Origin of foxed
noun, plural fox·es, (especially collectively) fox.
verb (used with object)
verb (used without object)
Origin of fox
Related Words for foxedbeat, exceed, total, eclipse, outstrip, deceive, outfox, outmaneuver, baffle, outdo, circumvent, bamboozle, cheat, pretend, dupe, hoodwink, delude, transcend, excel, best
Examples from the Web for foxed
Historical Examples of foxed
Books having leaves stained by dampness are said to be foxed.Library Bookbinding
Arthur Low Bailey
Truly the animal is foxed, and foxes enough are to be found in Yoshiwara.Bakemono Yashiki (The Haunted House)
James S. De Benneville
One having drunk a cup of very flat beer, declared that the beer was more than foxed.
The cloth was of Robin-Hood green, foxed over in bright yellow leather.
As armor against cacti, they either had “chaps” or trousers “foxed” over in leather, with sometimes a Wild Western fringe.
noun plural foxes or fox
- a jackal
- an image of a false prophet
Word Origin for fox

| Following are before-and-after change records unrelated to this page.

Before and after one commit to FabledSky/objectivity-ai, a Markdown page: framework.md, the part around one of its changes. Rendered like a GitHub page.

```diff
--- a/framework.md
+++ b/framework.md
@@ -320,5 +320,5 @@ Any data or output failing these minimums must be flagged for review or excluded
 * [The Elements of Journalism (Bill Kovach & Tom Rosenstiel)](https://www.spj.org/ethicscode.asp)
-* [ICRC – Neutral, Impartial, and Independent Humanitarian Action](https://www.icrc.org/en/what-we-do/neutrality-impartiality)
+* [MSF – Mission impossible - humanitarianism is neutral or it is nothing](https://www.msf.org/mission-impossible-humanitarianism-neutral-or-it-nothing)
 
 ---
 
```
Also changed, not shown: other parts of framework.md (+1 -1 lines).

Old English fox, from West Germanic *fukhs (cf. Old Saxon vohs, Middle Dutch and Dutch vos, Old High German fuhs, German Fuchs, Old Norse foa, Gothic fauho), from Proto-Germanic base *fuh-, corresponding to PIE *puk- "tail" (cf. Sanskrit puccha- "tail").
The bushy tail is also the source of words for "fox" in Welsh (llwynog, from llwyn "bush"); Spanish (raposa, from rabo "tail"); and Lithuanian (uodegis "fox," from uodega "tail"). Metaphoric extension to "clever person" is early 13c. Meaning "sexually attractive woman" is from 1940s; but foxy in this sense is recorded from 1895.
Algonquian people, translating French renards, which itself may be a translation of an Iroquoian term meaning "red fox people." Their name for themselves is /meškwahki:-haki/ "red earths." French renard "fox" is from Reginhard, the name of the fox in old Northern European fables (cf. Low German Reinke de Vos), originally "strong in council, wily."
1560s (but perhaps implied in Old English foxung "foxlike wile, craftiness"), from fox (n.). Foxed in booksellers' catalogues means "stained with fox-colored marks." In other contexts, it typically meant "drunk" (1610s).
see crazy like a fox.